As dentists, we are often called on to treat children who sustain injuries to the face and teeth after playing on riding toys. These injuries can be serious and may require many visits to pediatricians and pediatric dentists before parents and the injured child see a good outcome.

For those reasons, we have some suggestions for ways to minimize the risk of injury while playing on riding toys:

  • When you buy bicycles, skates, scooters, skateboards and the like, make sure to include the best mouth guard you can afford in the gift package, along with a properly fitted helmet.
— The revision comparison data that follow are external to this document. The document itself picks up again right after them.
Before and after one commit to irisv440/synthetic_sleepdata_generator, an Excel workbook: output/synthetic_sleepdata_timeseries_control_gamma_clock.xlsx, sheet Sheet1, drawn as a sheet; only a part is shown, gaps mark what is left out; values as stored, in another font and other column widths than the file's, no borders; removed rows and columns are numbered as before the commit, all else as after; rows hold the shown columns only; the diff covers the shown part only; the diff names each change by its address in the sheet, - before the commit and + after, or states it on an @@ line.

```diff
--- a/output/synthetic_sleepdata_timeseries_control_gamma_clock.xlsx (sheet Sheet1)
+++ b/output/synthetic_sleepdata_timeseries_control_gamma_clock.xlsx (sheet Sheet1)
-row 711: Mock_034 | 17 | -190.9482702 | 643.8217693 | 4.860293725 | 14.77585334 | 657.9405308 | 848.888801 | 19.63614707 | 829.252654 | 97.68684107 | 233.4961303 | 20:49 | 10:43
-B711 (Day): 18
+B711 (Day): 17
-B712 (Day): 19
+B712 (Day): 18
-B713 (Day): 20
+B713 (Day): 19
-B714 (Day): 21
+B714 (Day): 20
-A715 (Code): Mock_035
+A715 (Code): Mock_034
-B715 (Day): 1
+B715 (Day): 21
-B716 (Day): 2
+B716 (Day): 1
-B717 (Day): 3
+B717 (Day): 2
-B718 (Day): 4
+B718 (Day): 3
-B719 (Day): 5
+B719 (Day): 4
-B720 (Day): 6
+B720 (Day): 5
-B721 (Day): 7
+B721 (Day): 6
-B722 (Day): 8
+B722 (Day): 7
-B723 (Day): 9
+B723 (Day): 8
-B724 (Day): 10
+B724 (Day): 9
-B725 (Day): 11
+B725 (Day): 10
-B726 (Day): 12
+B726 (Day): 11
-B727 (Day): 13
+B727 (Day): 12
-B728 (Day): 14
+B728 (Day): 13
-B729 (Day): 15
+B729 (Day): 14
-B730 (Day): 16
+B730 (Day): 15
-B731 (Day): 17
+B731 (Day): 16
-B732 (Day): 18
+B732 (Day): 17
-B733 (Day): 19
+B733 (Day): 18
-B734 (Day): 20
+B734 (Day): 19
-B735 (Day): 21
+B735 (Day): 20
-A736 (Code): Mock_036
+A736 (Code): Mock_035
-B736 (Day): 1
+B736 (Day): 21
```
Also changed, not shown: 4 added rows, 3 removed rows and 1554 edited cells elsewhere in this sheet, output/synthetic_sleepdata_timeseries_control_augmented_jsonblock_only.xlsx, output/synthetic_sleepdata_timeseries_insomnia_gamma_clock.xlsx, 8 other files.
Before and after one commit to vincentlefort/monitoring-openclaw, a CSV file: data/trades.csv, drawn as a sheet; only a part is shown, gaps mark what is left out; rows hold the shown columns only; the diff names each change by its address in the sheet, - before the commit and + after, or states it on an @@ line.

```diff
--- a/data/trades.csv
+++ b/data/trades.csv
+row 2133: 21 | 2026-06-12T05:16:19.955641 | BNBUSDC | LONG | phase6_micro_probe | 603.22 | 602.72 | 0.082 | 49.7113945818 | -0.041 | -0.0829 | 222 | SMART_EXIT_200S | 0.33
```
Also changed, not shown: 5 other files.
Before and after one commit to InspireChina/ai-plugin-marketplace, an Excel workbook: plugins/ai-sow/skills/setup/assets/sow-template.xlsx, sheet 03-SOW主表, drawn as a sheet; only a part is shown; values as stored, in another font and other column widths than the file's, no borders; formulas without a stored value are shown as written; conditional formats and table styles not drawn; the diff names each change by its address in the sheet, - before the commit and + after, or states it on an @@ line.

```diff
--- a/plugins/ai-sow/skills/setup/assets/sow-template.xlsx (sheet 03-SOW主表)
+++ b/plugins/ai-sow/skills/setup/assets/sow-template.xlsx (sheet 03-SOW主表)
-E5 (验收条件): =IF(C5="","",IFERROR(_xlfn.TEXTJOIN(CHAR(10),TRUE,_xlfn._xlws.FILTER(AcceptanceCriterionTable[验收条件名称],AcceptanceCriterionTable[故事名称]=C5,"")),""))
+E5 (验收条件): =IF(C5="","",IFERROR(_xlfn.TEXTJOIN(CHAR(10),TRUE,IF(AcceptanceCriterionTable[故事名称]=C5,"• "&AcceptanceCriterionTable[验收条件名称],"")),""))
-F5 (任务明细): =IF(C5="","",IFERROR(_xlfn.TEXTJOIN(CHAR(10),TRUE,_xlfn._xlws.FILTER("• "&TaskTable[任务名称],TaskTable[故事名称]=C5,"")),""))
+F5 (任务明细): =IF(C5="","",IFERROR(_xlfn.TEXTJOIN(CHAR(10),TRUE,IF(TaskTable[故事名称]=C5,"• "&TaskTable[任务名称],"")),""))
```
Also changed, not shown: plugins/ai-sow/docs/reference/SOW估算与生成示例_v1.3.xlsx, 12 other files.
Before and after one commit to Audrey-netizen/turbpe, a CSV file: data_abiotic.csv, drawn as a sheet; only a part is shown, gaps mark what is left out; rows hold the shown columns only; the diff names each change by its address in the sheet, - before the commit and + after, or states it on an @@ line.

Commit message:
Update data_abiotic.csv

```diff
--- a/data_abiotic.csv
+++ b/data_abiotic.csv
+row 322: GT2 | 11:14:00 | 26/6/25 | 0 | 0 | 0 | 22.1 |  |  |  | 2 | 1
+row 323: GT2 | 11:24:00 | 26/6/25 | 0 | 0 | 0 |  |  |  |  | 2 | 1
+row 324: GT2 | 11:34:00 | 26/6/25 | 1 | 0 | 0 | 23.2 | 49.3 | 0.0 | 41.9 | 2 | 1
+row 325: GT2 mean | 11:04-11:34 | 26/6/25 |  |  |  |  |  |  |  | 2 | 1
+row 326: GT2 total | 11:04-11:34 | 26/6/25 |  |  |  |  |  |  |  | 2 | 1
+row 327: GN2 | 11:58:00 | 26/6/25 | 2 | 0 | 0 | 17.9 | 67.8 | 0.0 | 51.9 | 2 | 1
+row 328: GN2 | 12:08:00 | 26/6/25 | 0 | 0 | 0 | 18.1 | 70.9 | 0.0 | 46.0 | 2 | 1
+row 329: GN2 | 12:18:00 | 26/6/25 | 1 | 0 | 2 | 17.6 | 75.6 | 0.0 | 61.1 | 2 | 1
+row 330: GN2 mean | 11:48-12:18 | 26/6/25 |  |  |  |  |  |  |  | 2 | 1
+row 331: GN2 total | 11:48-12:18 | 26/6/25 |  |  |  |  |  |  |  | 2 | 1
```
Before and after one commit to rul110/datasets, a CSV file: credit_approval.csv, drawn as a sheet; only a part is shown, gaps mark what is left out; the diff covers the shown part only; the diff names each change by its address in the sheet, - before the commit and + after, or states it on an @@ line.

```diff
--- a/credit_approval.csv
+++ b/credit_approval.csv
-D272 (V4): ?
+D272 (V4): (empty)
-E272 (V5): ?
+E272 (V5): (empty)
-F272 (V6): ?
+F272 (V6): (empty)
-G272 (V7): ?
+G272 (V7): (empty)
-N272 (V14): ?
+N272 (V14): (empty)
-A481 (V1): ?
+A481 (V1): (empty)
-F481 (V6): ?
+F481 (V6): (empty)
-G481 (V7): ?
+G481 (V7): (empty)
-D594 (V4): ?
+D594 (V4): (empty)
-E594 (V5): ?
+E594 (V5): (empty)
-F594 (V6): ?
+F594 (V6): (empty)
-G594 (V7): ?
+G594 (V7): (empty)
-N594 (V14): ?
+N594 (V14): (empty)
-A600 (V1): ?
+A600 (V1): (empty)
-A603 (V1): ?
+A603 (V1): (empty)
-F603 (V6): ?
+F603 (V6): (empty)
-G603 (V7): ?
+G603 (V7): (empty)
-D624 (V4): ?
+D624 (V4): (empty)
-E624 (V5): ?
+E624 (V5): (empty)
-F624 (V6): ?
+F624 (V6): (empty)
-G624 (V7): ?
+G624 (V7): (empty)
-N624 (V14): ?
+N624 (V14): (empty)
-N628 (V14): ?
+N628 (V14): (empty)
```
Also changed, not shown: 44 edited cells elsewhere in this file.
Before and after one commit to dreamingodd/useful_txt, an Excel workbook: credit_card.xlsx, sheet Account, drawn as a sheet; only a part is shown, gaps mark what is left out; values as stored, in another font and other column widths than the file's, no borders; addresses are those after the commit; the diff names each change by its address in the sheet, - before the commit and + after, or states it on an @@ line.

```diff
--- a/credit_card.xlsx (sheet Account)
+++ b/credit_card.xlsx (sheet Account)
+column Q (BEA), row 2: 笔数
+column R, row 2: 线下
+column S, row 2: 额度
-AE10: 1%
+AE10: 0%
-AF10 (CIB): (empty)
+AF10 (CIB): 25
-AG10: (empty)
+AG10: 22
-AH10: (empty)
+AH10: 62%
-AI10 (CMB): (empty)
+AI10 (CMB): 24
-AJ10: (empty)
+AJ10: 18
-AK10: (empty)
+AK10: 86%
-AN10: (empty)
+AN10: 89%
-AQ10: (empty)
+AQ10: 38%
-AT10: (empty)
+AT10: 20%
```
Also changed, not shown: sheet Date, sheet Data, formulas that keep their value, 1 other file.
Your child should never be without this equipment when using a riding toy.
  • Add knee pads, elbow pads and wrist guards to that gift package if your youngster is just getting started on his riding toy.
  • Be sure the riding toys you select are appropriate for your child’s age.
  • Oversee the first couple of times your child rides the toy. Ensure that brakes are in good working order.
  • Choose the best location available for your child to ride. One that is free of traffic, trees, curbs and other obstacles is optimal. Try to find a neighborhood park with bike paths where you can supervise your child while you both have a great time enjoying outdoor exercise.

Happy holidays from our family at Dentistry 4 Children & Teens 2 to yours!

Dental Injuries

Your Guide to First Aid for Children

Girl running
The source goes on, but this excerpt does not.